"Sometimes," continues Genz, "your biggest fish come in the (early) morning, rather than the evening. The sunset bite usually lasts longer, but by the end of the trip, you count 'em up and the biggest fish were caught right away in the morning."
Daybreak at a Civilized Hour
Given that you have to warm up the vehicles, scrape the windows, and load up the gear, that can make early morning ice fishing a challenge. It's cold and dark out there in the parking lot, so the anticipation of a good catch is what it takes to get many of us fired up.
When it comes to answering the bell, though, here's some good news: early morning doesn't come as early in the winter as it does in summer. So you can be out there at the crack of dawn after getting a decent night's sleep.
"We usually have time for a good breakfast, and to go over the plan," says Genz, "before it's time to be out on the ice."
The Night Before: Get Ready
Whether you're driving from home to a local lake or on the road fishing distant waters, the key to cashing in at daybreak is preparation the night before. It starts with going over every piece of gear and making sure it's ready.
"You can't get out there in the dark and suddenly remember you have to gas up the auger," says Genz, "or discover that all your rods are tangled up."

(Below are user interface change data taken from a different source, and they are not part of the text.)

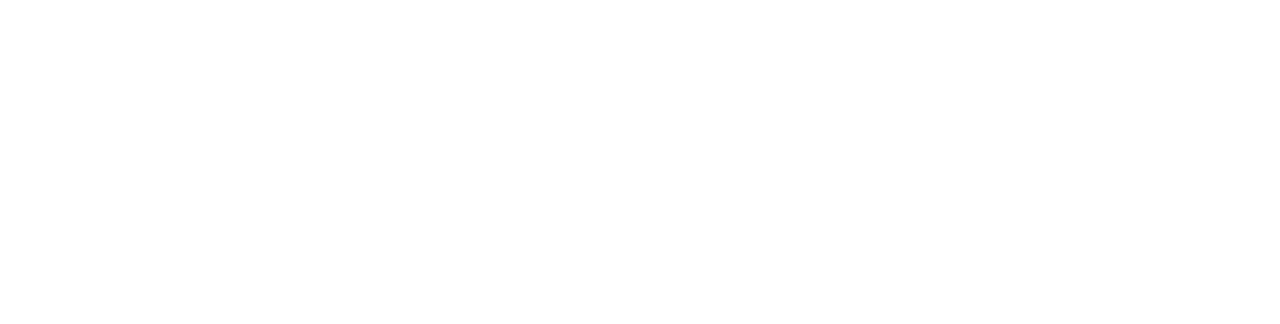
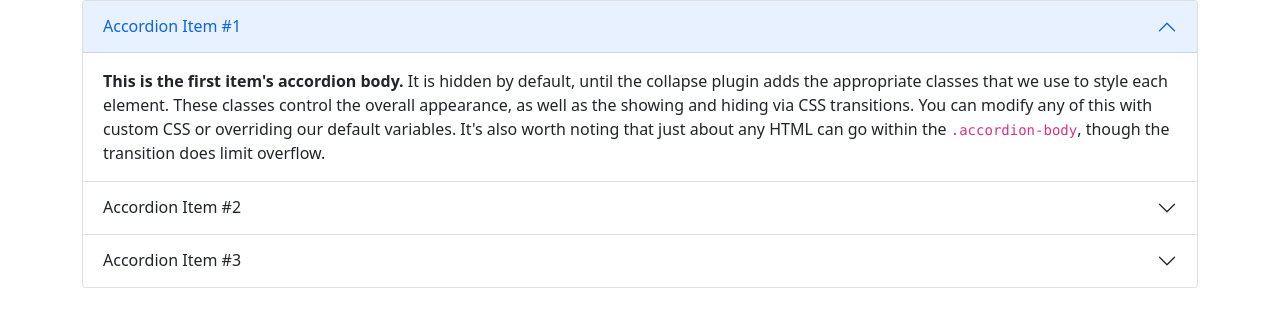
Before and after one commit to tapas2000/Redes-2---wireshark, a plain HTML site: page index.html in a window 1280 px wide. Drawn offline with nearby package versions, Linux system fonts and the light colour scheme.

Commit message:
Ejemplo
Mirando si esto funciona ome

```diff
--- a/index.html
+++ b/index.html
@@ -1,12 +1,80 @@
 <!DOCTYPE html>
 <html lang="en">
+
 <head>
     <meta charset="UTF-8">
     <meta http-equiv="X-UA-Compatible" content="IE=edge">
     <meta name="viewport" content="width=device-width, initial-scale=1.0">
+    <link href="https://cdn.jsdelivr.net/npm/bootstrap@5.0.0-beta3/dist/css/bootstrap.min.css" rel="stylesheet"
+        integrity="sha384-eOJMYsd53ii+scO/bJGFsiCZc+5NDVN2yr8+0RDqr0Ql0h+rP48ckxlpbzKgwra6" crossorigin="anonymous">
     <title>Proyecto</title>
 </head>
+
 <body>
+    <div class="container">
+        <div class="accordion" id="accordionExample">
+            <div class="accordion-item">
+                <h2 class="accordion-header" id="headingOne">
+                    <button class="accordion-button" type="button" data-bs-toggle="collapse"
+                        data-bs-target="#collapseOne" aria-expanded="true" aria-controls="collapseOne">
+                        Accordion Item #1
+                    </button>
+                </h2>
+                <div id="collapseOne" class="accordion-collapse collapse show" aria-labelledby="headingOne"
+                    data-bs-parent="#accordionExample">
+                    <div class="accordion-body">
+                        <strong>This is the first item's accordion body.</strong> It is hidden by default, until the
+                        collapse plugin adds the appropriate classes that we use to style each element. These classes
+                        control the overall appearance, as well as the showing and hiding via CSS transitions. You can
+                        modify any of this with custom CSS or overriding our default variables. It's also worth noting
+                        that just about any HTML can go within the <code>.accordion-body</code>, though the transition
+                        does limit overflow.
+                    </div>
+                </div>
+            </div>
+            <div class="accordion-item">
+                <h2 class="accordion-header" id="headingTwo">
+                    <button class="accordion-button collapsed" type="button" data-bs-toggle="collapse"
+                        data-bs-target="#collapseTwo" aria-expanded="false" aria-controls="collapseTwo">
+                        Accordion Item #2
+                    </button>
+                </h2>
+                <div id="collapseTwo" class="accordion-collapse collapse" aria-labelledby="headingTwo"
+                    data-bs-parent="#accordionExample">
+                    <div class="accordion-body">
+                        <strong>This is the second item's accordion body.</strong> It is hidden by default, until the
+                        collapse plugin adds the appropriate classes that we use to style each element. These classes
+                        control the overall appearance, as well as the showing and hiding via CSS transitions. You can
+                        modify any of this with custom CSS or overriding our default variables. It's also worth noting
+                        that just about any HTML can go within the <code>.accordion-body</code>, though the transition
+                        does limit overflow.
+                    </div>
+                </div>
+            </div>
+            <div class="accordion-item">
+                <h2 class="accordion-header" id="headingThree">
+                    <button class="accordion-button collapsed" type="button" data-bs-toggle="collapse"
+                        data-bs-target="#collapseThree" aria-expanded="false" aria-controls="collapseThree">
+                        Accordion Item #3
+                    </button>
+                </h2>
+                <div id="collapseThree" class="accordion-collapse collapse" aria-labelledby="headingThree"
+                    data-bs-parent="#accordionExample">
+                    <div class="accordion-body">
+                        <strong>This is the third item's accordion body.</strong> It is hidden by default, until the
+                        collapse plugin adds the appropriate classes that we use to style each element. These classes
+                        control the overall appearance, as well as the showing and hiding via CSS transitions. You can
+                        modify any of this with custom CSS or overriding our default variables. It's also worth noting
+                        that just about any HTML can go within the <code>.accordion-body</code>, though the transition
+                        does limit overflow.
+                    </div>
+                </div>
+            </div>
+        </div>
+    </div>
+</body>
+<script src="https://cdn.jsdelivr.net/npm/bootstrap@5.0.0-beta3/dist/js/bootstrap.bundle.min.js"
+    integrity="sha384-JEW9xMcG8R+pH31jmWH6WWP0WintQrMb4s7ZOdauHnUtxwoG2vI5DkLtS3qm9Ekf"
+    crossorigin="anonymous"></script>
 
-</body>
 </html>
```
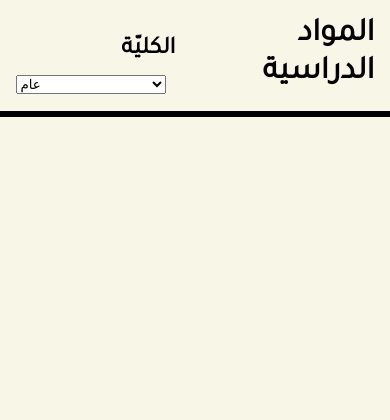
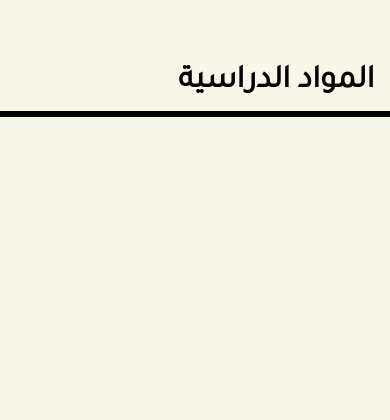
Before and after one commit to Warawreh/AmazonTechathon, a PHP site: page /commentMainPage.php in a window 390 px wide. Shown: the part 62-482 px from the top of the page. Run offline with PHP 8.4, Linux system fonts and the light colour scheme; data that the repository does not hold is empty; some libraries are stand-ins or nearby versions.

Commit message:
removed select

```diff
--- a/commentMainPage.php
+++ b/commentMainPage.php
@@ -33,7 +33,7 @@
     </head>
     <script>
     $(document).ready(function(){
-        $("#firstChoice").attr('selected',true);
+//        $("#firstChoice").attr('selected',true);
         $.ajax({
             type:"GET",
             url:"loadSubjects.php",
@@ -44,7 +44,7 @@
         });
     });
     </script>
-    <script>
+<!--    <script>
 
     $(document).ready(function(){
         $("option").click(function(){
@@ -62,7 +62,7 @@
     });
 
 
-    </script>
+    </script>-->
     <body>
         <div class="down">
             <h1 style="text-align:right">
@@ -71,7 +71,7 @@
                 </div>
             </h1>
 
-            <div class="b2">
+<!--            <div class="b2">
                 <h2 style="text-align: right; float: right;">
                     الكليّة
 
@@ -89,7 +89,7 @@
                 </h2>
 
 
-            </div>
+            </div>-->
 
         </div>
         <br><br><br><br><br>
--- a/css/cmp.css
+++ b/css/cmp.css
@@ -12,6 +12,7 @@
 
     width:300px;
     margin-right: 13%;
+    margin-top: 2%;
     float:right;
 }
 .b2{
@@ -92,8 +93,9 @@
             margin-bottom: 10%;
         }
         .b1{
-            width:40%;
+            width:70%;
             margin-right: 4%;
+            margin-top:12%;
         }
         .b2{
             width: 20%;
```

Dave constantly talks about the importance of having a plan. He means everything from gear being ready to knowing where you're going to drill the first set of holes, to what bait you're going to put down there first, second, and third.
When he's on the road, he is a study in organization. His van is set up with storage areas for Fish Traps, Vexilars, Lazer augers, clothing, GPS, rods, lures, and more. At the hotel, gear is brought in and gone over before going out to dinner. Rods are sorted out. Fat Boys, Frostee Jigging Spoons, Darters and Flyers are tied on. Battery chargers are plugged in. Live bait is culled and kept cold, but protected against freezing.
In the morning, it looks like a military operation, as it all goes back into the van as it's warming up, ready to deploy at the first spot.
At breakfast, lake maps are spread out and the plan is discussed one more time. By the time the group hits the ice, everybody knows what the plan is, and everybody is quickly jigging in what should be a productive hole.
That's the kind of overall preparation it takes to catch nice fish as day is breaking.
"And it all feels worth it when you set the hook," laughs Genz, "and the battle begins."
Nothing is ever assured when it comes to fishing, and this is certainly true when it comes to ice fishing. It's hard to say whether your biggest fish will come in the morning or evening-or even in the middle of the day.
But this much is certain: there's only one way to find out for sure.
And the early morning is the most-missed ice fishing opportunity of all.